Cleanroom Classification Basics
Ultimately, it is not too hard to conceptualize ISO cleanroom classifications and how they are organized. The gist of it is that the environment will allow X number of particles in a given cubic space of air. The fewer the particles in that given space, the higher the class of cleanroom. These particles can be a variety of different pollutants such as vapors, microbes, or aerosol particles. The higher the class of the cleanroom, the less risk of contamination.

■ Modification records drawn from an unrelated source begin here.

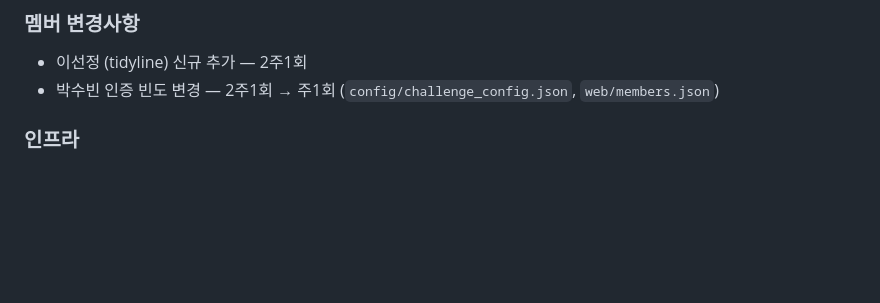
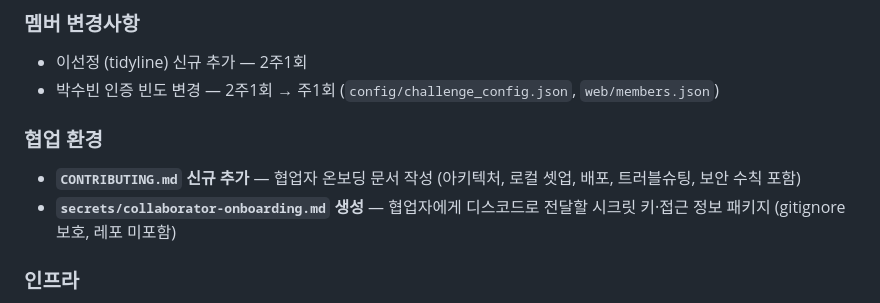
Before and after one commit to ggplab/content_designer_challenge, a Markdown page: update.md, the part around the change. Rendered like a GitHub page; blank space fills up the shorter version.

Commit message:
docs: 2026-03-10 협업 환경 구축 이력 추가
CONTRIBUTING.md 및 협업자 온보딩 문서 작업 내용 기록.

Co-Authored-By: Claude Sonnet 4.6 <noreply@anthropic.com>

```diff
--- a/update.md
+++ b/update.md
@@ -27,6 +27,10 @@
 ### 멤버 변경사항
 - 이선정 (tidyline) 신규 추가 — 2주1회
 - 박수빈 인증 빈도 변경 — 2주1회 → 주1회 (`config/challenge_config.json`, `web/members.json`)
+
+### 협업 환경
+- **`CONTRIBUTING.md` 신규 추가** — 협업자 온보딩 문서 작성 (아키텍처, 로컬 셋업, 배포, 트러블슈팅, 보안 수칙 포함)
+- **`secrets/collaborator-onboarding.md` 생성** — 협업자에게 디스코드로 전달할 시크릿 키·접근 정보 패키지 (gitignore 보호, 레포 미포함)
 
 ### 인프라
 - `supabase/functions/web-verify` 신규 Edge Function 배포 — 웹 인증 폼 처리
```
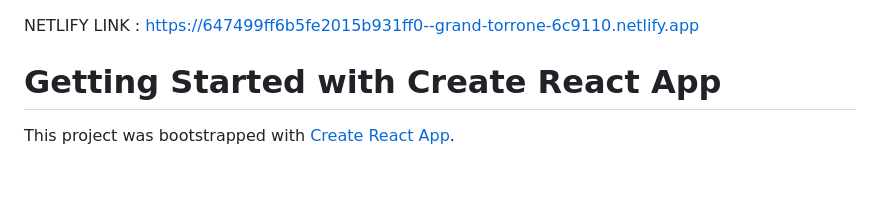
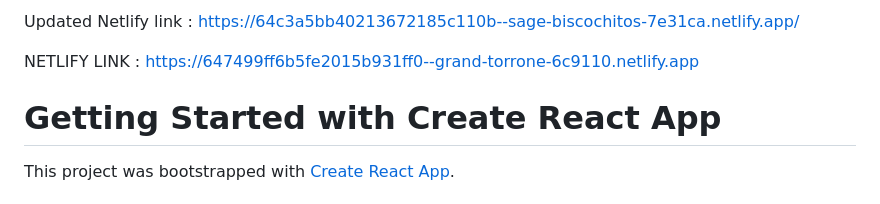
Before and after one commit to Rahul-R-1796/REACT_JS_TASKS, a Markdown page: DAY29- CRUD WITH STUDENT & TEACHER MANAGEMENT/README.md, the part around the change. GitHub-like rendering.

```diff
--- a/DAY29- CRUD WITH STUDENT & TEACHER MANAGEMENT/README.md
+++ b/DAY29- CRUD WITH STUDENT & TEACHER MANAGEMENT/README.md
@@ -1,3 +1,5 @@
+Updated Netlify link : https://64c3a5bb40213672185c110b--sage-biscochitos-7e31ca.netlify.app/
+
 NETLIFY LINK : https://647499ff6b5fe2015b931ff0--grand-torrone-6c9110.netlify.app
 
 
```
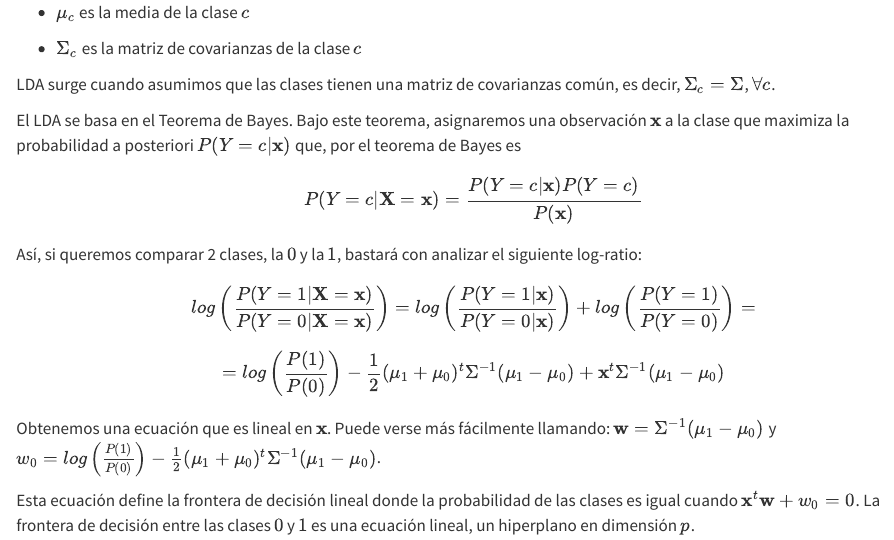
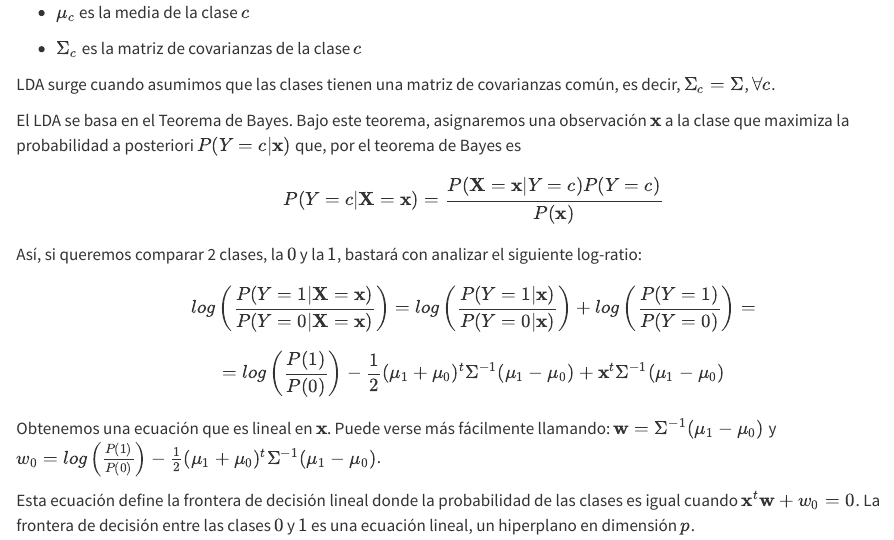
Before and after one commit to URJCDSLab/AprendizajeAutomaticoI, a Quarto document (aprsup.qmd): the page in a window 1100 px wide, from 10800 px down. Rendered offline with R 4.5, knitr and Pandoc in place of Quarto, with nearby package versions; some code elsewhere in the file could not run offline; long lines of code are wrapped.

Commit message:
errata lda

```diff
--- a/aprsup.qmd
+++ b/aprsup.qmd
@@ -302,7 +302,7 @@ LDA surge cuando asumimos que las clases tienen una matriz de covarianzas común
 
 El LDA se basa en el Teorema de Bayes. Bajo este teorema, asignaremos una observación $\mathbf{x}$ a la clase que maximiza la probabilidad a posteriori $P(Y=c|\mathbf{x})$ que, por el teorema de Bayes es
 
-$$ P(Y=c|\mathbf{X}=\mathbf{x})=\frac{P(Y=c|\mathbf{x})P(Y=c)}{P(\mathbf{x})}$$
+$$ P(Y=c|\mathbf{X}=\mathbf{x})=\frac{P(\mathbf{X}=\mathbf{x}| Y =c)P(Y=c)}{P(\mathbf{x})}$$
 
 Así, si queremos comparar 2 clases, la $0$ y la $1$, bastará con analizar el siguiente log-ratio: $$log\left( \frac{P(Y=1|\mathbf{X}=\mathbf{x})}{P(Y=0|\mathbf{X}=\mathbf{x})} \right) = log\left( \frac{P(Y=1|\mathbf{x})}{P(Y=0|\mathbf{x})} \right) + log\left( \frac{P(Y=1)}{P(Y=0)} \right) =$$
 
```
Also changed, not shown: docs/search.json, 11 other files.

Now let’s take a look at the specifics of cleanroom classification. ISO cleanroom classifications range from ISO 1 to ISO 9 with ISO 1 being the cleanest and ISO 9 being the least clean. These classifications organized based on a logarithmic scale, meaning that each increase in class will increase the maximum allowable particles in the air by a factor of 10. For example, ISO 1 is the most strict and highest controlled cleanroom environment available. In an ISO 1 cleanroom, there can be no more than 10 particles (of a size less than or equal to .1 micrometers) in a cubic meter. For the next level, ISO 2, there can be no more than 100 particles (of a size less than or equal to .1 micrometers) in a cubic meter, and so on.
However, the ISO cleanroom classifications also account for various sizes of the particles in the environment. As another example, an ISO 1 cleanroom can only have 2 particles less than or equal to .2 micrometers in a cubic meter. However, there are no particles larger than .2 micrometers allowed in the environment or else it would lose its ISO 1 status. Below is a chart detailing the various levels of ISO cleanrooms and their US FED STD 209E equivalent.
How Clean is It?
To better understand the variance from level to level, let’s walk through a couple of examples of what type of cleanroom would be used for a particular application.
This level of cleanroom offers a lower level of contamination protection but still leaps ahead of standard room air. Typically, this type of cleanroom will be utilized in food and drug product packaging or can be used in the manufacturing of certain devices. Because pharmaceutical packagers have to meet certain standards for the way the drugs are contained, a cleanroom environment is oftentimes required.
ISO 7 / Class 10,000 Cleanroom
This level of cleanroom can often be seen in the medical field. For example, the handling of cytotoxic drugs (chemotherapy drugs) requires special equipment and a controlled environment. A controlled cleanroom environment like a Class 10,000/ ISO 7 allows technicians to reliably test these drugs in their liquid form to ensure that they have not expired and will be able to live up to their full shelf-life.
ISO 6 cleanrooms begin to start reaching the levels of contamination control necessary in scientific research environments. When inside a cleanroom with high contamination standards, occupants inside the cleanroom will be required to wear clothing specifically designed to keep particles from coming off the person’s body and introducing new particles to the cleanroom environment. Any fabric or contaminant could potentially cause an error in research, potentially causing the research to be scrapped altogether.
ISO 5 / Class 100 Cleanroom (and higher)
ISO 5 cleanrooms and up are typically utilized in high quality, high precision manufacturing environments. The manufacturing of electronics takes an incredibly clean environment. This type of area would require the workers to completely decontaminate themselves in what is known as a gown room and only then be able to enter the cleanroom area. Also, a strict set of protocols and decontamination routines are put in place to keep the environment in its particular ISO classification level.
There are a number of applications for each of the ISO cleanroom levels. If you have questions about a potential cleanroom project or if you would like a cleanroom quote. Give us a call at 800.63.3873 or send us an email at firstname.lastname@example.org.